- The 3000 NewsWire news blog: HP3000 news, technical papers, historical archives
- The History of the HP3000, by Bob Green
- Edler, C . The Rise, Fall and Rise of the HP 3000: more early history
- HP3000 FAQ
- Portal for MPE-based ports and software for open source
- MPE tech manuals, VEsoft papers, technical proceedings from HP3000 user group meetings
- Adager's technical paper library for IMAGE, HP3000 software and VEsoft papers on the system
- HP list of beta-test patches available in 2009
- Bitsavers: PDF scans of HP 3000 hardware and software manuals
- HP Computer Museum: PDF scans of manuals
- HP 3000 General Information Manual: Sep 79, Oct 1984
- HP 3000 Performance (text file)
- "HP SYSTEM/3000 system description" promotional material, Nov 1971
- November 19, 2001: HP Sunsets Its Proprietary e3000 Server Line

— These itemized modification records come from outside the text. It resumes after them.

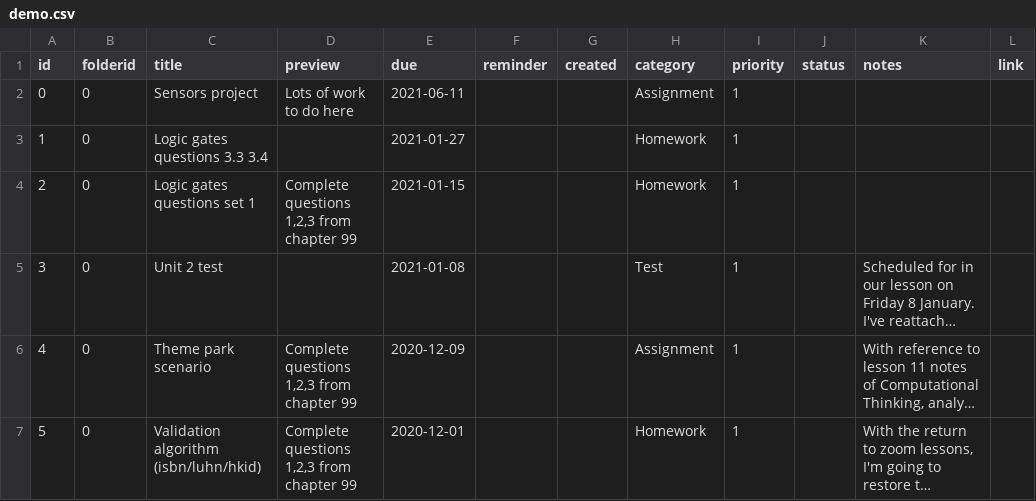
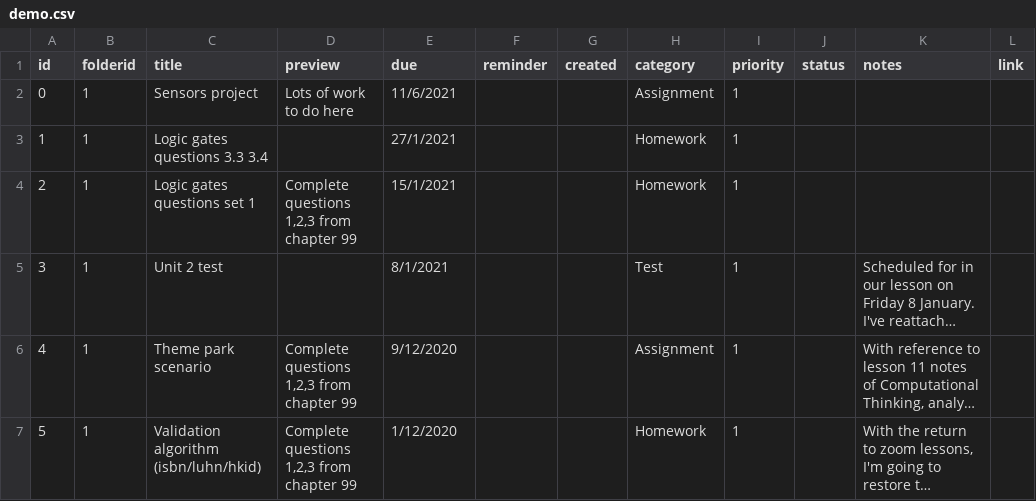
Before and after one commit to paulbaumgarten/flask-tasker-demo-project, a CSV file: demo.csv, drawn as a sheet; long unchanged cells end in …; the diff names each change by its address in the sheet, - before the commit and + after, or states it on an @@ line.

```diff
--- a/demo.csv
+++ b/demo.csv
-B2:B7 (folderid): 0
+B2:B7 (folderid): 1
-E2 (due): 2021-06-11
+E2 (due): 11/6/2021
-E3 (due): 2021-01-27
+E3 (due): 27/1/2021
-E4 (due): 2021-01-15
+E4 (due): 15/1/2021
-E5 (due): 2021-01-08
+E5 (due): 8/1/2021
-E6 (due): 2020-12-09
+E6 (due): 9/12/2020
-E7 (due): 2020-12-01
+E7 (due): 1/12/2020
```
Also changed, not shown: 22 other files.
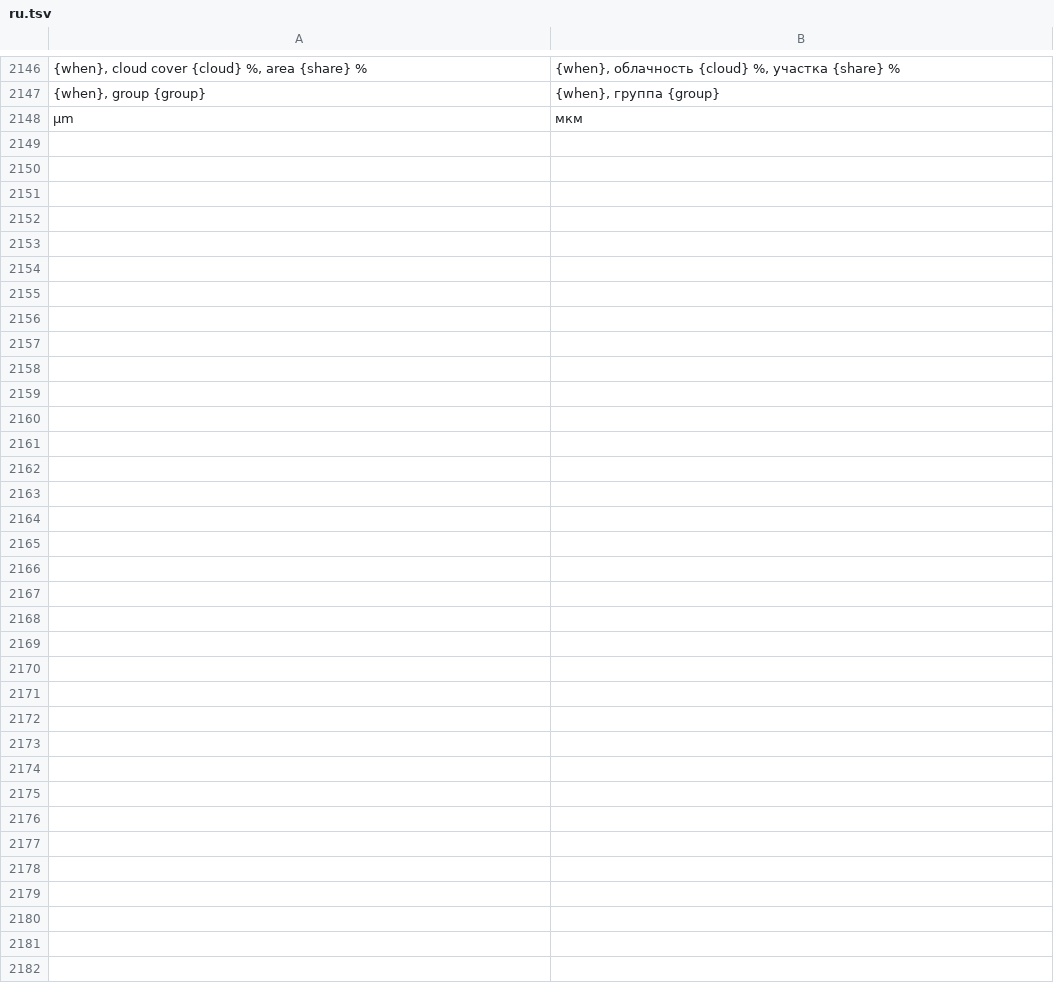
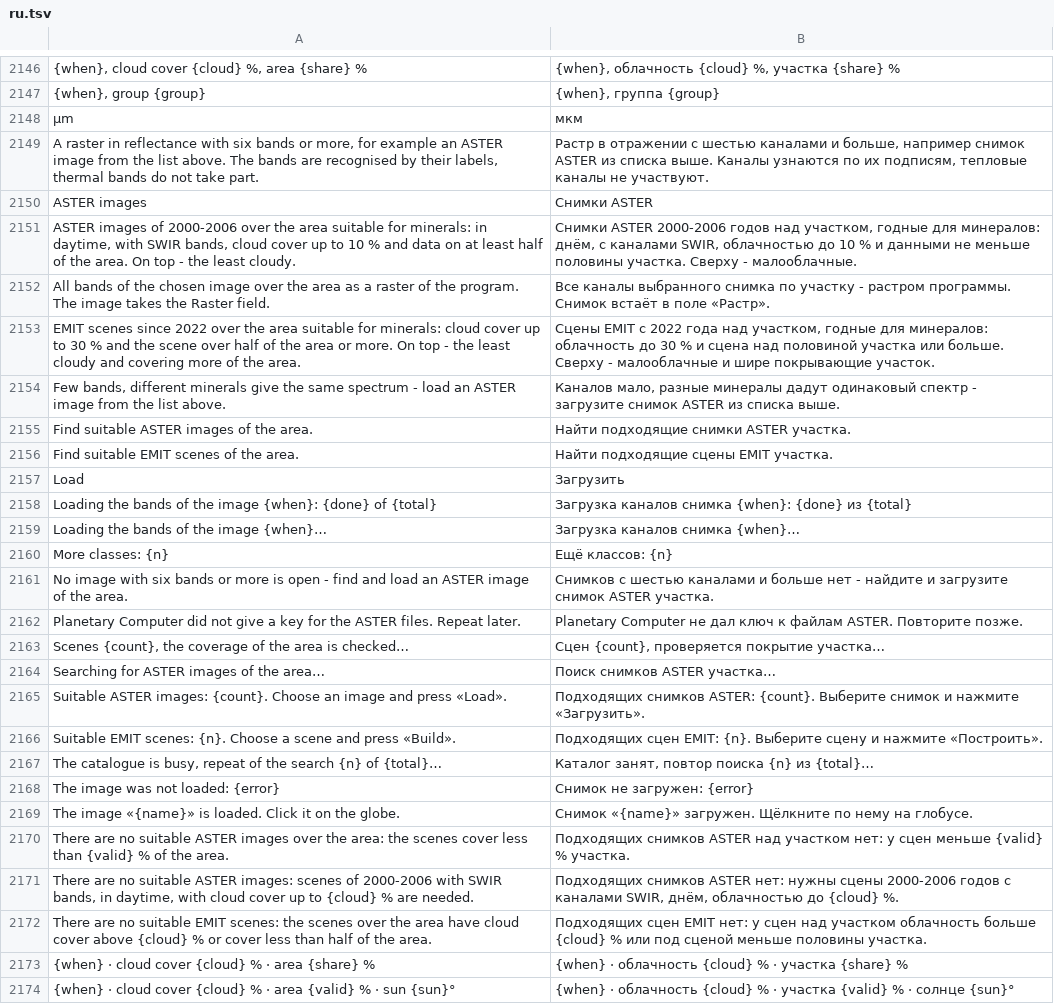
Before and after one commit to Valery35/planetx-lite, a TSV file: crates/ui/i18n/ru.tsv, drawn as a sheet; only a part is shown, gaps mark what is left out; the diff names each change by its address in the sheet, - before the commit and + after, or states it on an @@ line.

Commit message:
Выравнивание с модулем 1.30.1 и 1.31: снимки ASTER, выборка EMIT, шкала классов
Окно «Минералы по спектру» само находит снимки ASTER участка -
Planetary Computer 2000-2006 годов, с SWIR, днём, облачность до 10 %,
данные на половине участка. «Загрузить» читает каналы VNIR, SWIR и TIR
по окну участка и открывает многоканальный GeoTIFF с подписями каналов
растром программы. Отказ каталога повторяется 3 раза. В поле «Растр» -
растры с 6 каналами и больше, при малом количестве узнанных каналов
предупреждение, группа по умолчанию «Минералы».
Окно «Минералы EMIT» без полей дат и облачности, в списке подходящие
сцены. Шкала классов классификации и минералов в углу глобуса, крестик
снимает результат.

```diff
--- a/crates/ui/i18n/ru.tsv
+++ b/crates/ui/i18n/ru.tsv
+row 2149: A raster in reflectance with six bands or more, for example an ASTER image from the list above. The bands are recognised by their labels, thermal bands do not take part. | Растр в отражении с шестью каналами и больше, например снимок ASTER из списка выше. Каналы узнаются по их подписям, тепловые каналы не участвуют.
+row 2150: ASTER images | Снимки ASTER
+row 2151: ASTER images of 2000-2006 over the area suitable for minerals: in daytime, with SWIR bands, cloud cover up to 10 % and data on at least half of the area. On top - the least cloudy. | Снимки ASTER 2000-2006 годов над участком, годные для минералов: днём, с каналами SWIR, облачностью до 10 % и данными не меньше половины участка. Сверху - малооблачные.
+row 2152: All bands of the chosen image over the area as a raster of the program. The image takes the Raster field. | Все каналы выбранного снимка по участку - растром программы. Снимок встаёт в поле «Растр».
+row 2153: EMIT scenes since 2022 over the area suitable for minerals: cloud cover up to 30 % and the scene over half of the area or more. On top - the least cloudy and covering more of the area. | Сцены EMIT с 2022 года над участком, годные для минералов: облачность до 30 % и сцена над половиной участка или больше. Сверху - малооблачные и шире покрывающие участок.
+row 2154: Few bands, different minerals give the same spectrum - load an ASTER image from the list above. | Каналов мало, разные минералы дадут одинаковый спектр - загрузите снимок ASTER из списка выше.
+row 2155: Find suitable ASTER images of the area. | Найти подходящие снимки ASTER участка.
+row 2156: Find suitable EMIT scenes of the area. | Найти подходящие сцены EMIT участка.
+row 2157: Load | Загрузить
+row 2158: Loading the bands of the image {when}: {done} of {total} | Загрузка каналов снимка {when}: {done} из {total}
+row 2159: Loading the bands of the image {when}… | Загрузка каналов снимка {when}…
+row 2160: More classes: {n} | Ещё классов: {n}
+row 2161: No image with six bands or more is open - find and load an ASTER image of the area. | Снимков с шестью каналами и больше нет - найдите и загрузите снимок ASTER участка.
+row 2162: Planetary Computer did not give a key for the ASTER files. Repeat later. | Planetary Computer не дал ключ к файлам ASTER. Повторите позже.
+row 2163: Scenes {count}, the coverage of the area is checked… | Сцен {count}, проверяется покрытие участка…
+row 2164: Searching for ASTER images of the area… | Поиск снимков ASTER участка…
+row 2165: Suitable ASTER images: {count}. Choose an image and press «Load». | Подходящих снимков ASTER: {count}. Выберите снимок и нажмите «Загрузить».
+row 2166: Suitable EMIT scenes: {n}. Choose a scene and press «Build». | Подходящих сцен EMIT: {n}. Выберите сцену и нажмите «Построить».
+row 2167: The catalogue is busy, repeat of the search {n} of {total}… | Каталог занят, повтор поиска {n} из {total}…
+row 2168: The image was not loaded: {error} | Снимок не загружен: {error}
+row 2169: The image «{name}» is loaded. Click it on the globe. | Снимок «{name}» загружен. Щёлкните по нему на глобусе.
+row 2170: There are no suitable ASTER images over the area: the scenes cover less than {valid} % of the area. | Подходящих снимков ASTER над участком нет: у сцен меньше {valid} % участка.
+row 2171: There are no suitable ASTER images: scenes of 2000-2006 with SWIR bands, in daytime, with cloud cover up to {cloud} % are needed. | Подходящих снимков ASTER нет: нужны сцены 2000-2006 годов с каналами SWIR, днём, облачностью до {cloud} %.
+row 2172: There are no suitable EMIT scenes: the scenes over the area have cloud cover above {cloud} % or cover less than half of the area. | Подходящих сцен EMIT нет: у сцен над участком облачность больше {cloud} % или под сценой меньше половины участка.
+row 2173: {when} · cloud cover {cloud} % · area {share} % | {when} · облачность {cloud} % · участка {share} %
+row 2174: {when} · cloud cover {cloud} % · area {valid} % · sun {sun}° | {when} · облачность {cloud} % · участка {valid} % · солнце {sun}°
```
Also changed, not shown: crates/ui/i18n/az.tsv, crates/ui/i18n/fr.tsv, 29 other files.
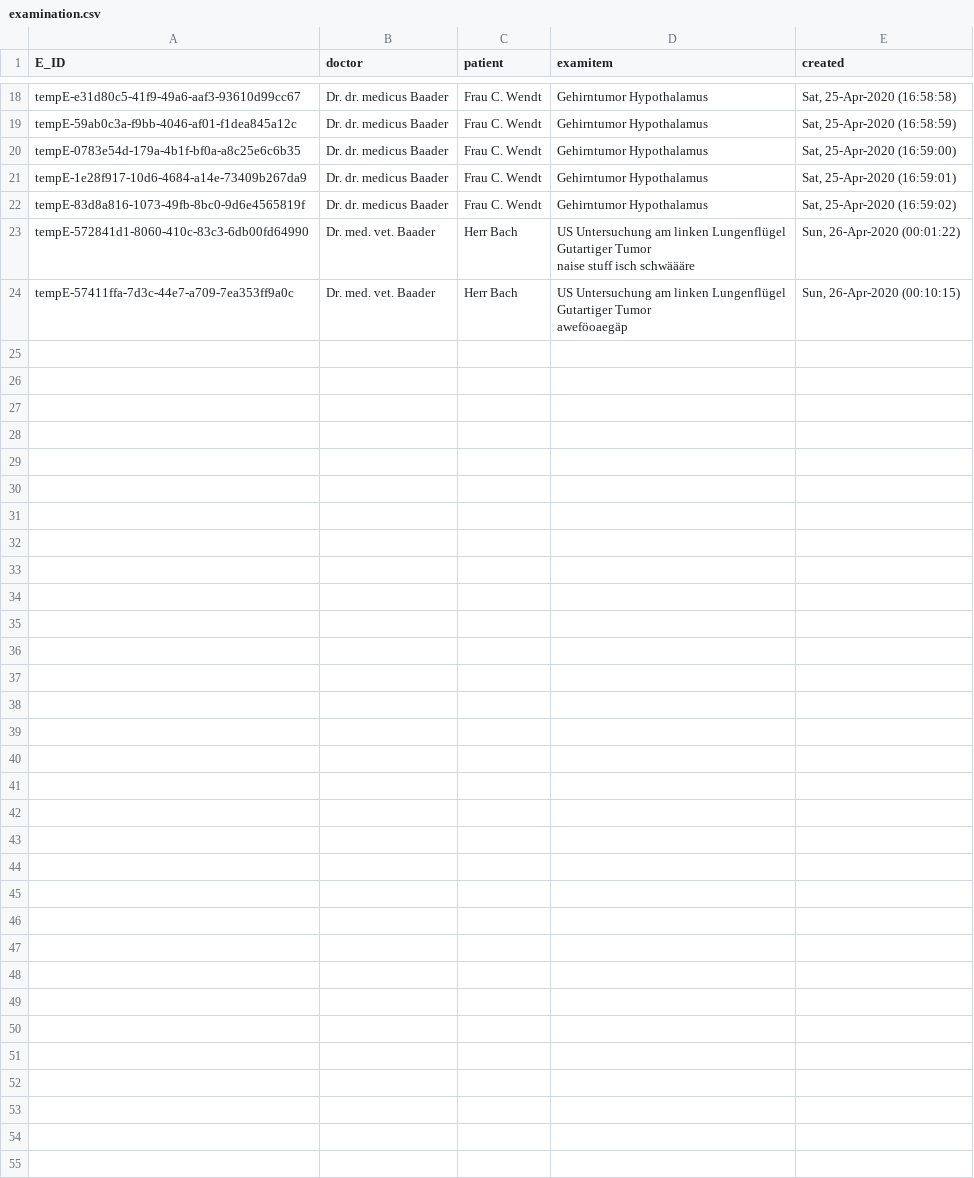
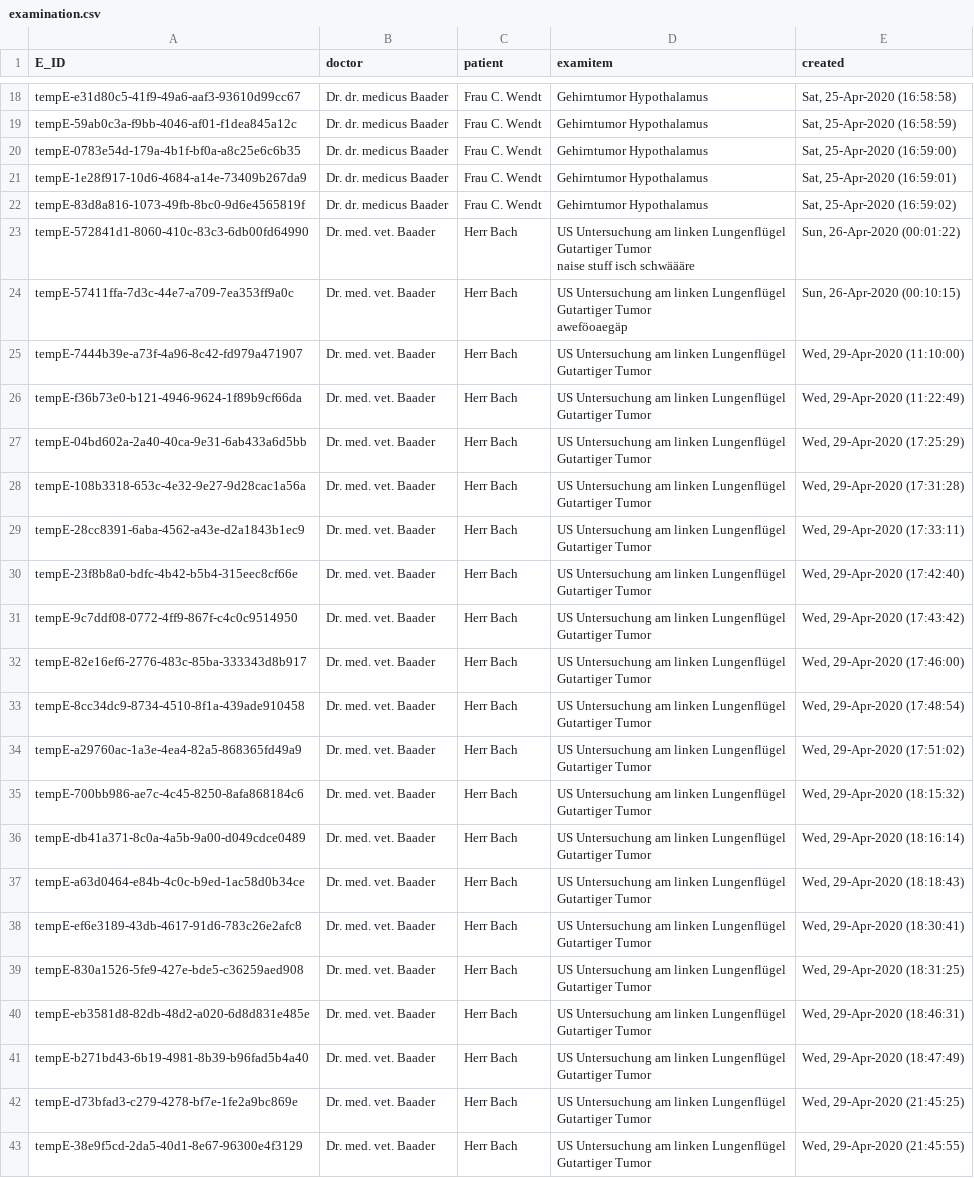
Before and after one commit to Zailux/TTRP, a CSV file: data/examination.csv, drawn as a sheet; only a part is shown, gaps mark what is left out; ↵ is a line break in a cell; the diff names each change by its address in the sheet, - before the commit and + after, or states it on an @@ line.

```diff
--- a/data/examination.csv
+++ b/data/examination.csv
+row 25: tempE-7444b39e-a73f-4a96-8c42-fd979a471907 | Dr. med. vet. Baader | Herr Bach | US Untersuchung am linken Lungenflügel ↵ Gutartiger Tumor | Wed, 29-Apr-2020 (11:10:00)
+row 26: tempE-f36b73e0-b121-4946-9624-1f89b9cf66da | Dr. med. vet. Baader | Herr Bach | US Untersuchung am linken Lungenflügel ↵ Gutartiger Tumor | Wed, 29-Apr-2020 (11:22:49)
+row 27: tempE-04bd602a-2a40-40ca-9e31-6ab433a6d5bb | Dr. med. vet. Baader | Herr Bach | US Untersuchung am linken Lungenflügel ↵ Gutartiger Tumor | Wed, 29-Apr-2020 (17:25:29)
+row 28: tempE-108b3318-653c-4e32-9e27-9d28cac1a56a | Dr. med. vet. Baader | Herr Bach | US Untersuchung am linken Lungenflügel ↵ Gutartiger Tumor | Wed, 29-Apr-2020 (17:31:28)
+row 29: tempE-28cc8391-6aba-4562-a43e-d2a1843b1ec9 | Dr. med. vet. Baader | Herr Bach | US Untersuchung am linken Lungenflügel ↵ Gutartiger Tumor | Wed, 29-Apr-2020 (17:33:11)
+row 30: tempE-23f8b8a0-bdfc-4b42-b5b4-315eec8cf66e | Dr. med. vet. Baader | Herr Bach | US Untersuchung am linken Lungenflügel ↵ Gutartiger Tumor | Wed, 29-Apr-2020 (17:42:40)
+row 31: tempE-9c7ddf08-0772-4ff9-867f-c4c0c9514950 | Dr. med. vet. Baader | Herr Bach | US Untersuchung am linken Lungenflügel ↵ Gutartiger Tumor | Wed, 29-Apr-2020 (17:43:42)
+row 32: tempE-82e16ef6-2776-483c-85ba-333343d8b917 | Dr. med. vet. Baader | Herr Bach | US Untersuchung am linken Lungenflügel ↵ Gutartiger Tumor | Wed, 29-Apr-2020 (17:46:00)
+row 33: tempE-8cc34dc9-8734-4510-8f1a-439ade910458 | Dr. med. vet. Baader | Herr Bach | US Untersuchung am linken Lungenflügel ↵ Gutartiger Tumor | Wed, 29-Apr-2020 (17:48:54)
+row 34: tempE-a29760ac-1a3e-4ea4-82a5-868365fd49a9 | Dr. med. vet. Baader | Herr Bach | US Untersuchung am linken Lungenflügel ↵ Gutartiger Tumor | Wed, 29-Apr-2020 (17:51:02)
+row 35: tempE-700bb986-ae7c-4c45-8250-8afa868184c6 | Dr. med. vet. Baader | Herr Bach | US Untersuchung am linken Lungenflügel ↵ Gutartiger Tumor | Wed, 29-Apr-2020 (18:15:32)
+row 36: tempE-db41a371-8c0a-4a5b-9a00-d049cdce0489 | Dr. med. vet. Baader | Herr Bach | US Untersuchung am linken Lungenflügel ↵ Gutartiger Tumor | Wed, 29-Apr-2020 (18:16:14)
+row 37: tempE-a63d0464-e84b-4c0c-b9ed-1ac58d0b34ce | Dr. med. vet. Baader | Herr Bach | US Untersuchung am linken Lungenflügel ↵ Gutartiger Tumor | Wed, 29-Apr-2020 (18:18:43)
+row 38: tempE-ef6e3189-43db-4617-91d6-783c26e2afc8 | Dr. med. vet. Baader | Herr Bach | US Untersuchung am linken Lungenflügel ↵ Gutartiger Tumor | Wed, 29-Apr-2020 (18:30:41)
+row 39: tempE-830a1526-5fe9-427e-bde5-c36259aed908 | Dr. med. vet. Baader | Herr Bach | US Untersuchung am linken Lungenflügel ↵ Gutartiger Tumor | Wed, 29-Apr-2020 (18:31:25)
+row 40: tempE-eb3581d8-82db-48d2-a020-6d8d831e485e | Dr. med. vet. Baader | Herr Bach | US Untersuchung am linken Lungenflügel ↵ Gutartiger Tumor | Wed, 29-Apr-2020 (18:46:31)
+row 41: tempE-b271bd43-6b19-4981-8b39-b96fad5b4a40 | Dr. med. vet. Baader | Herr Bach | US Untersuchung am linken Lungenflügel ↵ Gutartiger Tumor | Wed, 29-Apr-2020 (18:47:49)
+row 42: tempE-d73bfad3-c279-4278-bf7e-1fe2a9bc869e | Dr. med. vet. Baader | Herr Bach | US Untersuchung am linken Lungenflügel ↵ Gutartiger Tumor | Wed, 29-Apr-2020 (21:45:25)
+row 43: tempE-38e9f5cd-2da5-40d1-8e67-96300e4f3129 | Dr. med. vet. Baader | Herr Bach | US Untersuchung am linken Lungenflügel ↵ Gutartiger Tumor | Wed, 29-Apr-2020 (21:45:55)
```
Also changed, not shown: 3 other files.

- November 14, 2001 Hewlett-Packard phases out server line
- Continued support of HP e3000 installations
- HP e3000 transition program FAQ
- Classic Genealogy and PA-RISC Systems Performance Spreadsheets